(Stored items from a collection)
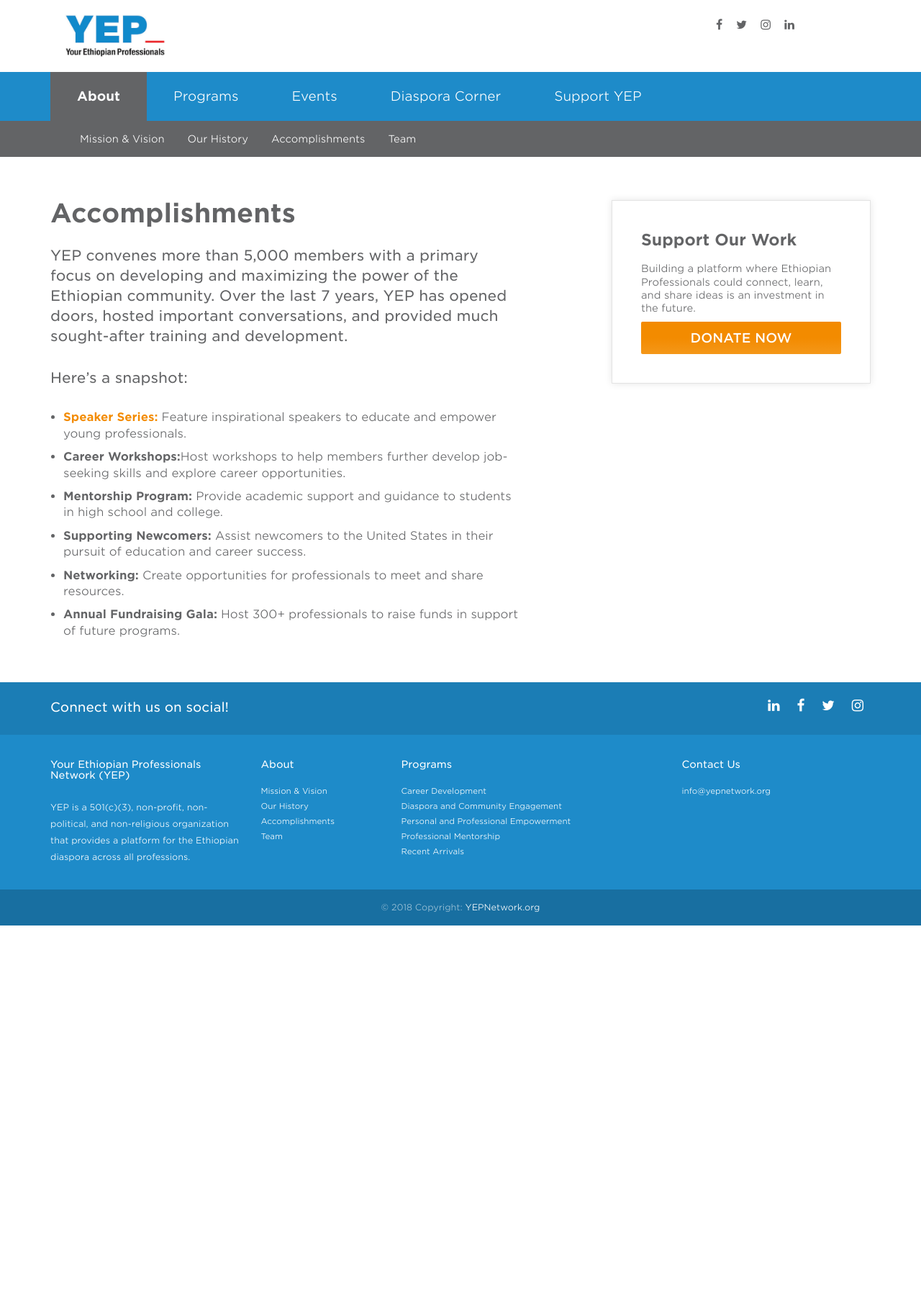
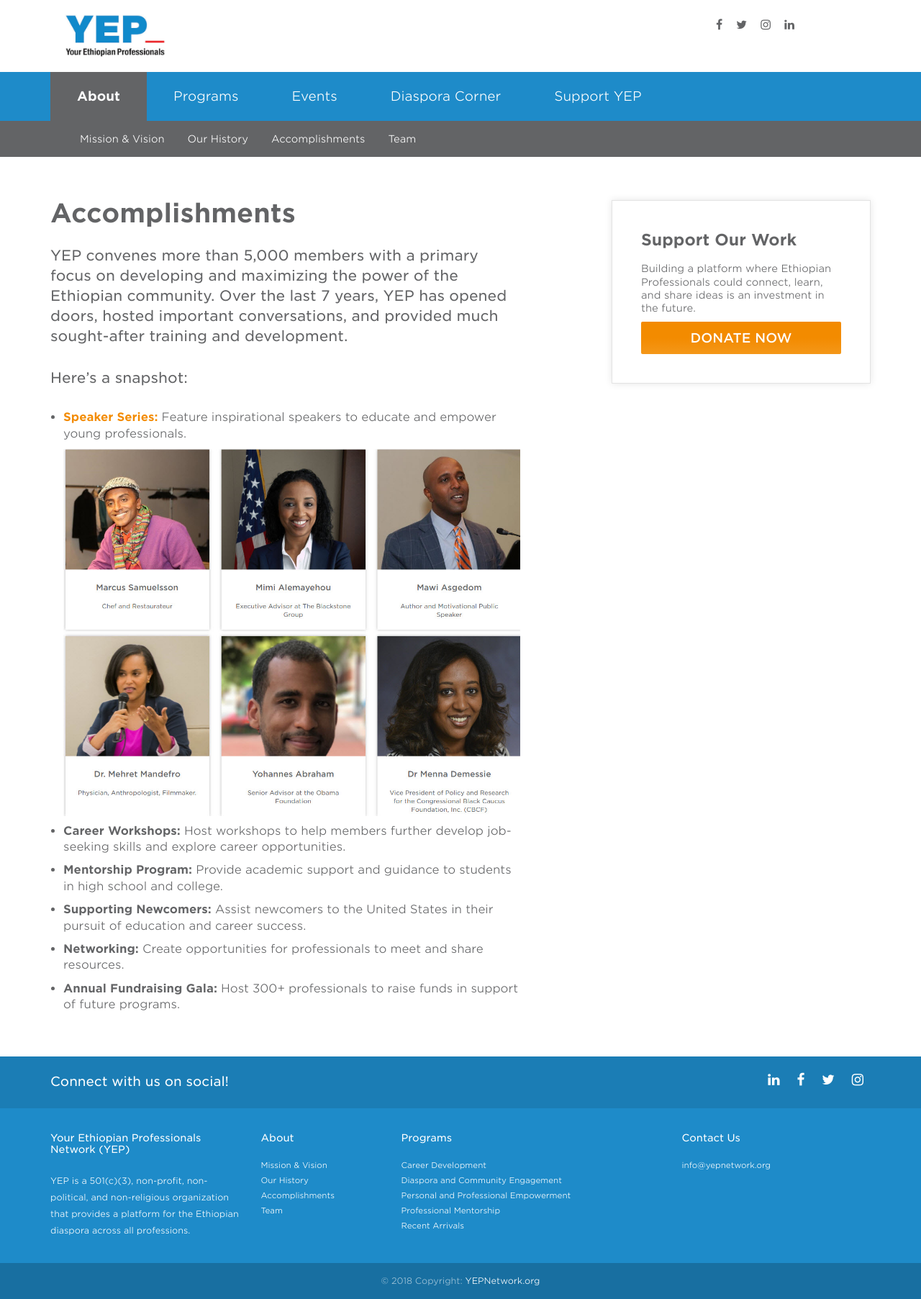
Before and after one commit to YEPNetwork/yepnetwork.github.io, a Jekyll site: the page built from _pages/accomplishments.html, in a window 1280 px wide. Shown: the whole page at 72% size. Built offline with Jekyll 4.4.1, drawn with Linux system fonts in a browser that asks for light colours; nearby versions of some CDN libraries; before the commit the page ends 1286 px from its top, so only the background shows below that.

Commit message:
Update accomplishments.html

```diff
--- a/_pages/accomplishments.html
+++ b/_pages/accomplishments.html
@@ -10,7 +10,8 @@
 <p class="intro"> Here’s a snapshot: </p>
 <ul>
   <li class="intro"><b> <a href=https://yepnetwork.github.io/speakers/>Speaker Series:</a> </b> Feature inspirational speakers to educate and empower young professionals.</li>
-  <li class="intro"><b>Career Workshops:</b>Host workshops to help members further develop job-seeking skills and explore career opportunities. </li>
+ <p> <img src="/assets/images/yep_speakers.jpg"> </p>
+  <li class="intro"><b>Career Workshops:</b> Host workshops to help members further develop job-seeking skills and explore career opportunities. </li>
   <li class="intro"><b>Mentorship Program:</b> Provide academic support and guidance to students in high school and college.</li>
   <li class="intro"><b>Supporting Newcomers:</b> Assist newcomers to the United States in their pursuit of education and career success. </li>
   <li class="intro"><b>Networking:</b> Create opportunities for professionals to meet and share resources. </li>
```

◆ **Exercise directions**
The total wanted is the number of lines in the entries above that contain "class". Give it alone.

◆ **Result**
7